The Scientific Indian

Socialism is back

An insightful interview in Frontline with the Egyptian economist Samir Amin.

The dominant view in the media and in policymaking circles is that the current financial crisis is the result of undue deregulation and the greed of a few in Wall Street. We feel that we need to go beyond the superficial and descriptive framing of the crisis and understand it historically and politically. What is your analysis?

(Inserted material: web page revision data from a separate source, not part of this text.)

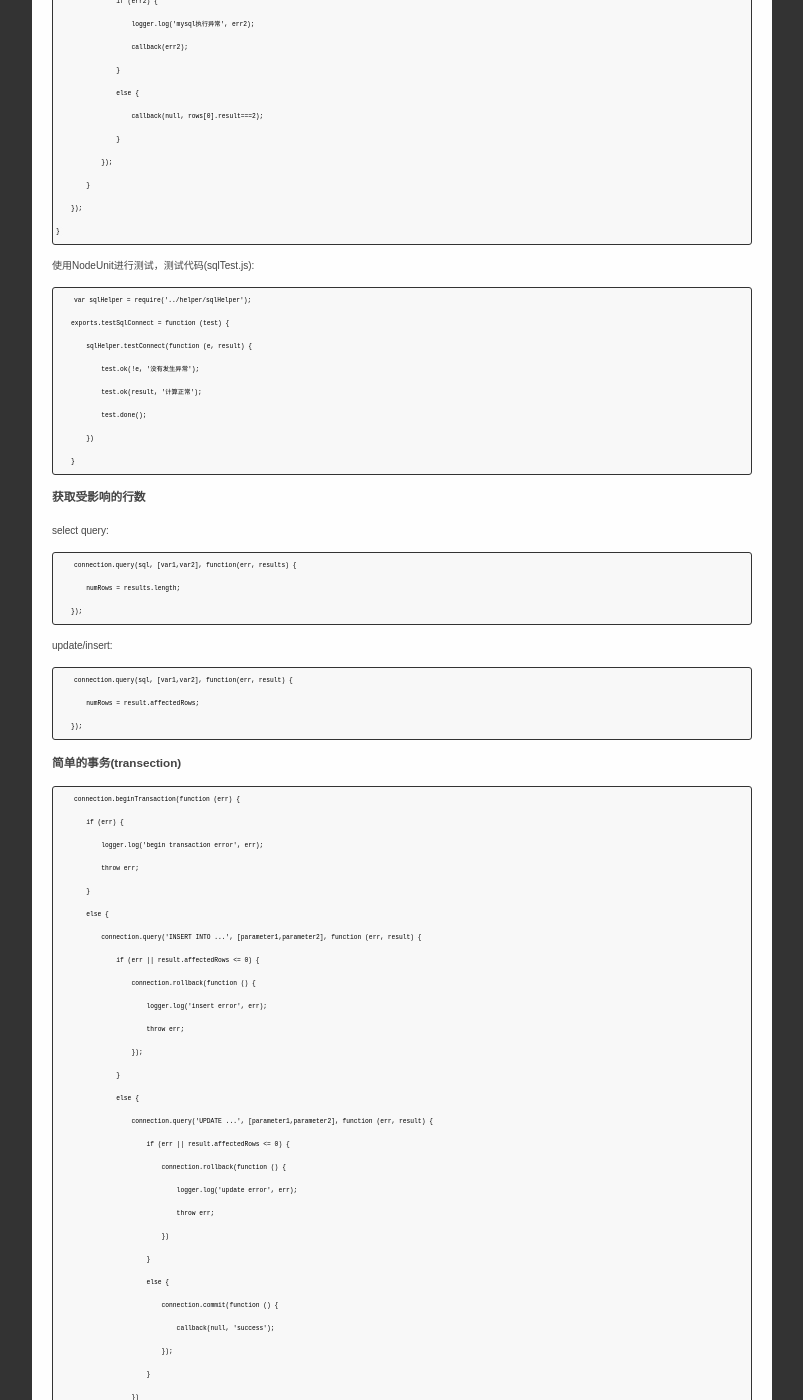
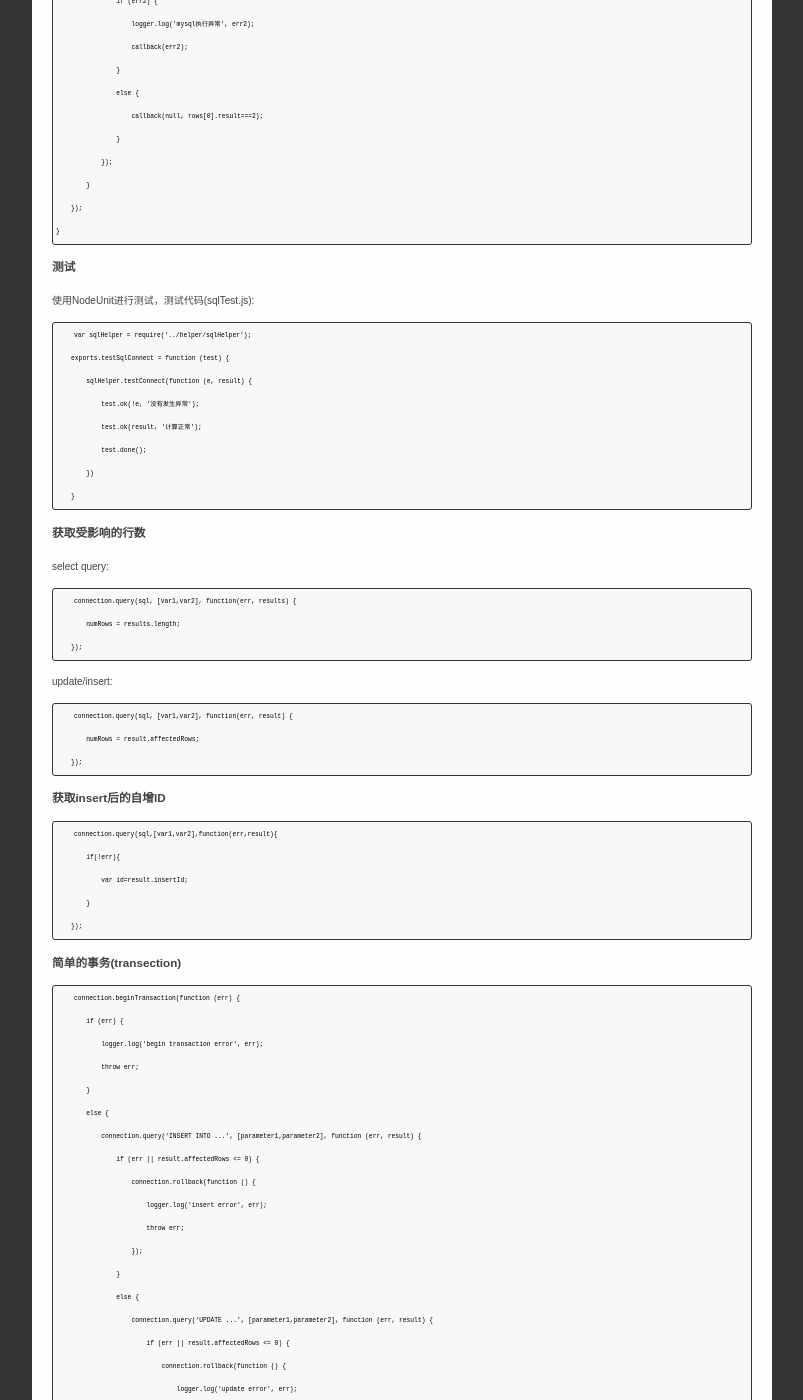
Before and after one commit to osrpt/osrpt.github.com, a Jekyll site: the page built from _posts/2014-02-25-node-js-use-mysql.md, in a window 1280 px wide and 1400 px high, scrolled down 645 px. Shown: the whole window, without its empty margins (238-1041 px from the left). Built offline with Jekyll 4.4.1, drawn with Linux system fonts in a browser that asks for light colours; Markdown is read by kramdown in place of the engine named in the settings.

Commit message:
edit nodejs use mysql
add how to get identity id

```diff
--- a/_posts/2014-02-25-node-js-use-mysql.md
+++ b/_posts/2014-02-25-node-js-use-mysql.md
@@ -38,6 +38,7 @@ title: node.js使用mysql
         });
     }
 
+###测试
 使用NodeUnit进行测试，测试代码(sqlTest.js):
 
         var sqlHelper = require('../helper/sqlHelper');
@@ -61,6 +62,14 @@ update/insert:
 
         connection.query(sql, [var1,var2], function(err, result) {
             numRows = result.affectedRows;
+        });
+
+###获取insert后的自增ID
+
+        connection.query(sql,[var1,var2],function(err,result){
+            if(!err){
+                var id=result.insertId;
+            }
         });
 
 ###简单的事务(transection)
```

The financial collapse is only the tip of the iceberg. Under the surface there is a deep crisis of accumulation of capital in the real productive economy, and deeper even there is a systemic crisis of capitalism itself. Let us look at the tip of the iceberg first – the so-called financial crisis. This is not the result of mistakes or irresponsibilities of the banking system operating freely in a deregulated environment. This flawed analysis gives the impression that if regulations are put in place the crisis will be corrected. This has been the expected response of the G-20 in Washington, D.C. And this should not be surprising since the G-20’s feeble declaration has been prepared beforehand by the International Monetary Fund [IMF] in concert with the G8.

I would like to submit another vision of this crisis, and for this we have to get rid of the notion of seeing this as a result of neoliberal globalisation. This is limiting because it is descriptive and not analytical. The reality of the current system is the extreme centralisation of capital and a limited number of large oligopolies, some 5,000 in number across the world, that control power at the global, regional and national levels. It is their decisions that are shaping the world. We are at a level of centralisation that is far higher and stronger than we were just 50 years ago. This extreme centralisation of capital has led to a fundamental shift in the logic of the management of the system – instead of investing in the productive economy to produce surplus value, of course with the exploitation of labour, the focus is now on the struggle to redistribute the profits of that surplus value between the oligopolies. This redistribution of profits among them is done through financial investments. Each one of them tries to widen its sphere of financial investment in order to redistribute the profits in its favour. These profits are of another nature – they are monopoly rents.

Comments

  1. #1 Russell
    December 22, 2008

    Every economic downturn since the late 19th century has been labeled by socialists as the crisis that would bring down capitalism. True socialists are much like creationists. They refuse to believe that variation and selection can produce innovation. Their views are driven by how they think things [i]ought[/i] to be rather than by evidence. And they will always be around.

  2. #2 bob koepp
    December 22, 2008

    Maybe it’s time to move beyond the tired old socialism vs capitalism debate and accept what reasonable people have been saying since, oh, 1930 or thereabouts — a mixed economy is what’s needed. There’s still plenty to argue about, of course, since mixed economies can take a variety of forms and reflect very different prioritizations.

    BTW, while deregulation and the greed of a few(?) on Wall Street has played a major role in precipitating our current financial mess, lets not ignore the many non-Wall Streeters whose greed also played a significant role. Stupid people who rushed to get onboard with “deals too good to be true” are responsible for their own stupid choices.

  3. #3 Russell
    December 22, 2008

    There’s an interesting semantic issue in the call for a mixed economy. The economy, of course, always has been mixed. It couldn’t much be any other way. The notion of a “pure” capitalism, unadulterated by government influence, is as much myth as the philosopher’s stone. If socialists are economic creationists, then the free market fundamentalists are the economic homeopaths.

  4. #4 Kapitano
    December 25, 2008

    we have to get rid of the notion of seeing this as a result of neoliberal globalisation

    True socialists are much like creationists. They refuse to believe that variation and selection can produce innovation.

    time to move beyond the tired old socialism vs capitalism

    Oh, what a lot of strawmen.

  5. #5 Jacob
    January 5, 2009

    I can’t help but notice that the world is much richer, much more pleasant for the average man than it was 50 years ago. Maybe the change in world financial structures increases the risk of short-run fluctuations. But maybe that price is worth paying for the economic benefits. Maybe there is no perfect system with constant growth and zero fluctuations.

New comments have been temporarily disabled. Please check back soon.